[Change detection outputs]
+ + +
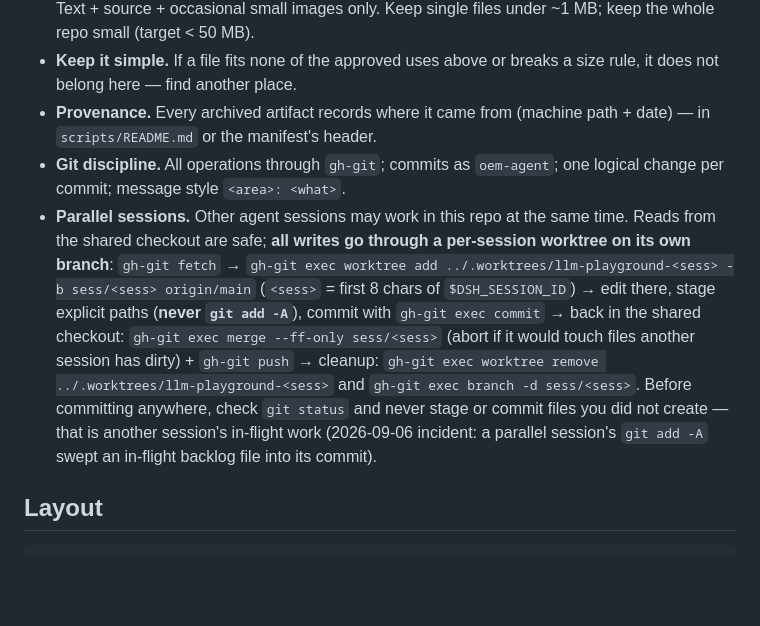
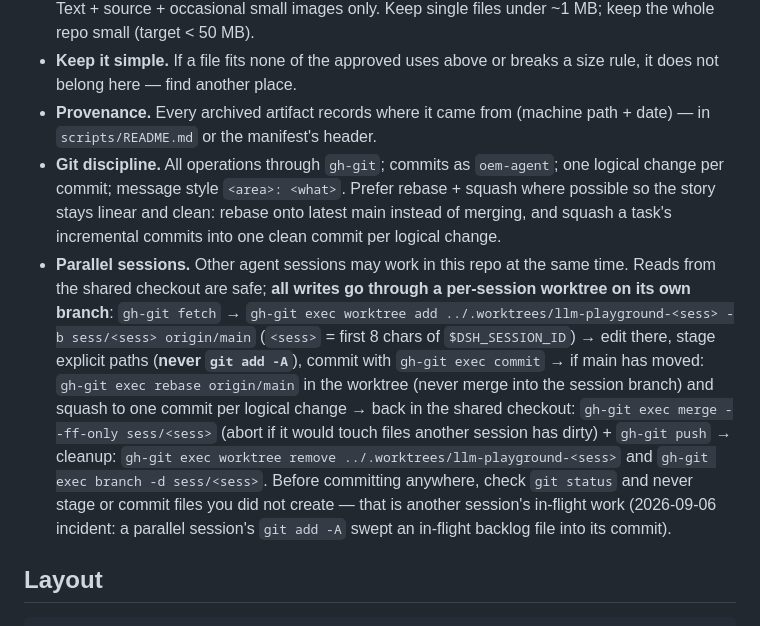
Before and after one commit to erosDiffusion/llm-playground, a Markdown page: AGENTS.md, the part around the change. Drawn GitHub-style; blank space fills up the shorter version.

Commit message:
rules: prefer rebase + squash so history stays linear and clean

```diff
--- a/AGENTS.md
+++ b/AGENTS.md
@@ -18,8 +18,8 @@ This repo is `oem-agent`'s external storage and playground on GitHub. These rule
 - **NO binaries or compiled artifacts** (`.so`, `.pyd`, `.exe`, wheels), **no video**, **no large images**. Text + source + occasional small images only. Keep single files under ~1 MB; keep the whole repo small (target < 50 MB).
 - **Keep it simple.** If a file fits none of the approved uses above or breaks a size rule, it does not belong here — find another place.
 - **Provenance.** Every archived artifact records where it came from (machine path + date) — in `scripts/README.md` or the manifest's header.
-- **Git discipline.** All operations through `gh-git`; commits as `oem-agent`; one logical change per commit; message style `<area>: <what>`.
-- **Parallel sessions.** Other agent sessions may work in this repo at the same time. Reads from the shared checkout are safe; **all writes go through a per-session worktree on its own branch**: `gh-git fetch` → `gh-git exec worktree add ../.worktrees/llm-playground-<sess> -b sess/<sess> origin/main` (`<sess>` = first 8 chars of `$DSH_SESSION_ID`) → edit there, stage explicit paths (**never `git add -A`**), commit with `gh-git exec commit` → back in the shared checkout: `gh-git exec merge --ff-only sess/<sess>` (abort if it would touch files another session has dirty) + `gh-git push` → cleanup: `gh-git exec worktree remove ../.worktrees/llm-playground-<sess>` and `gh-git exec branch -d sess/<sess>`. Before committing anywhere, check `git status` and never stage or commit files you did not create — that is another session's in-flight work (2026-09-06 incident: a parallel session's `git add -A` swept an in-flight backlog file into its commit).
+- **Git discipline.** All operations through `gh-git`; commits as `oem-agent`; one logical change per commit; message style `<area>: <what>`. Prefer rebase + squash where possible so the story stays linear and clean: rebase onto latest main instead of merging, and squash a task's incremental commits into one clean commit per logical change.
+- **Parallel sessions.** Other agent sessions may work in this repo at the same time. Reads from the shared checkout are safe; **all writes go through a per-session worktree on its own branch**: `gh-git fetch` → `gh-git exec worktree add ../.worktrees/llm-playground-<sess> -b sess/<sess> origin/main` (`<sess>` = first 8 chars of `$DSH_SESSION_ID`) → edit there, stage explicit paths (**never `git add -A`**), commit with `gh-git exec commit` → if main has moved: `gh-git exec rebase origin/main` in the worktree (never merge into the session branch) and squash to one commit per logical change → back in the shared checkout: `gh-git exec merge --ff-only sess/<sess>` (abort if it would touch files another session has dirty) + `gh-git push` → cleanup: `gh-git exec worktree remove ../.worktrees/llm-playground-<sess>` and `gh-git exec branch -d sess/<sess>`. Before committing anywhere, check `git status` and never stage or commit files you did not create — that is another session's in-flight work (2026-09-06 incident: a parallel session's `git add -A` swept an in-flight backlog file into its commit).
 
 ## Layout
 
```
+ + +
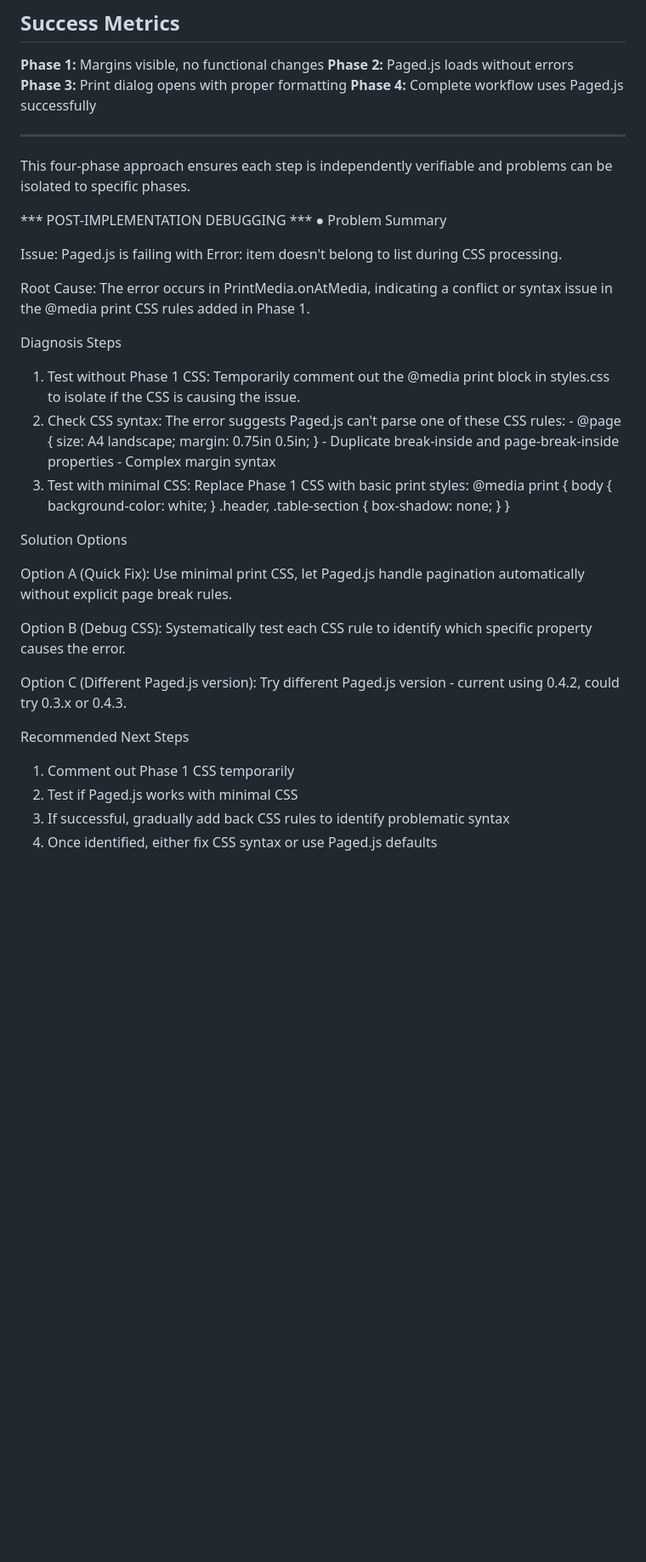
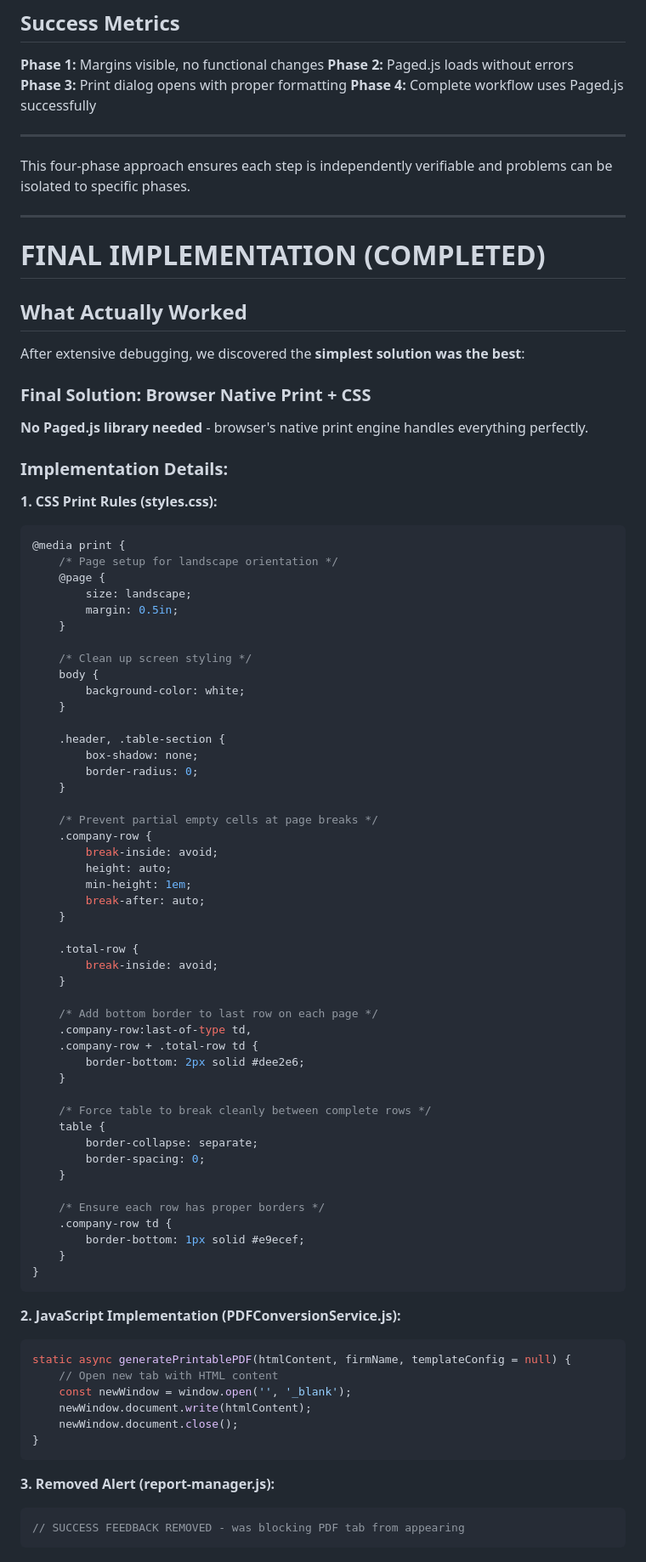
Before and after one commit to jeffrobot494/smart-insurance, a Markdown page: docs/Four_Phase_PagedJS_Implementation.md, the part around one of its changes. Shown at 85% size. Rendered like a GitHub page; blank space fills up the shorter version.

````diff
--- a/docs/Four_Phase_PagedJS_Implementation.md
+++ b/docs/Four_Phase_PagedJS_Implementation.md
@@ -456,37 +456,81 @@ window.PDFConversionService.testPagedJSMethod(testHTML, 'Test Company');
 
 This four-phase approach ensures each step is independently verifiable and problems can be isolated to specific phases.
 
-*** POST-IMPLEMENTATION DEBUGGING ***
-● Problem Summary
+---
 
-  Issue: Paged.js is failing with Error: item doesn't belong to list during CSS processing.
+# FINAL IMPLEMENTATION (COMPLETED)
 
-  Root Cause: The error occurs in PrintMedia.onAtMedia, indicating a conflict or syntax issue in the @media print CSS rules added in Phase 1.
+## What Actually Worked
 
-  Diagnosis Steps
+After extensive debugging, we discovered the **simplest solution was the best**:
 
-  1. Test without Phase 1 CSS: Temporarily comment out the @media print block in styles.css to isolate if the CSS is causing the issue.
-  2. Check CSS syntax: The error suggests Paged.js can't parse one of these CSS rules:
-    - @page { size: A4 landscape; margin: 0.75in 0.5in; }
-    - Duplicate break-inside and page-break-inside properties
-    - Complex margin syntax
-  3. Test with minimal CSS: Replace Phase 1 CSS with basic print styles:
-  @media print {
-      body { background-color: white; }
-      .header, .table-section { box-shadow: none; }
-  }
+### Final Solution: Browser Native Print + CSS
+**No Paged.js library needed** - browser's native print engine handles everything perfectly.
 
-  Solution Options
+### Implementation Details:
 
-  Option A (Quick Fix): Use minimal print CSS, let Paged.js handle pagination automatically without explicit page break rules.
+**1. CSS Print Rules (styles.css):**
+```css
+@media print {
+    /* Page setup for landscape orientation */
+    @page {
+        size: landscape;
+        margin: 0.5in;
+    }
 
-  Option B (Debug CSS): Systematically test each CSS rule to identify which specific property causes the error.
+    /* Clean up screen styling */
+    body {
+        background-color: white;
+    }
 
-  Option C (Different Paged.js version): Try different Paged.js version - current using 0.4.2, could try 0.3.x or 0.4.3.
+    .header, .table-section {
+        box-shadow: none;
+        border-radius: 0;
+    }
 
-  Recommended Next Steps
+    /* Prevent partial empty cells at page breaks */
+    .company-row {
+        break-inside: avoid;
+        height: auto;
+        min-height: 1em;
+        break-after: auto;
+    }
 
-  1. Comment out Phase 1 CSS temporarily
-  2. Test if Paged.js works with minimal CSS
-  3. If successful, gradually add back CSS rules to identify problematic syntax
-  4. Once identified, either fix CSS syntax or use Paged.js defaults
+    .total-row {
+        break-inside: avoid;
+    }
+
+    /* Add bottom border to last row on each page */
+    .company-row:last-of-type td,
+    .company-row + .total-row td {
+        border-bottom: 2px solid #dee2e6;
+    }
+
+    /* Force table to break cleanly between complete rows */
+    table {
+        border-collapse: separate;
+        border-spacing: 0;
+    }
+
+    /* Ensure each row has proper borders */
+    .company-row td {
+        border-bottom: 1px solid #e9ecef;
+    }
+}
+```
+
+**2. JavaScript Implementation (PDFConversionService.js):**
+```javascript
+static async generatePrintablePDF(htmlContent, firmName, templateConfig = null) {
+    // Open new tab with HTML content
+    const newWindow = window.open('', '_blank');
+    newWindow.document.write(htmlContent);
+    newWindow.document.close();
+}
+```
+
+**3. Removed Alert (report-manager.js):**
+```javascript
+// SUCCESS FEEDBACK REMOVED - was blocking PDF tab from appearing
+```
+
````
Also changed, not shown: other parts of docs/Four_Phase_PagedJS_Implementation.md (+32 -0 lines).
+ + +
Exercise aim
Determine how many lines in the data above contain the string "shadow". Give nothing except the number.

Completed task
2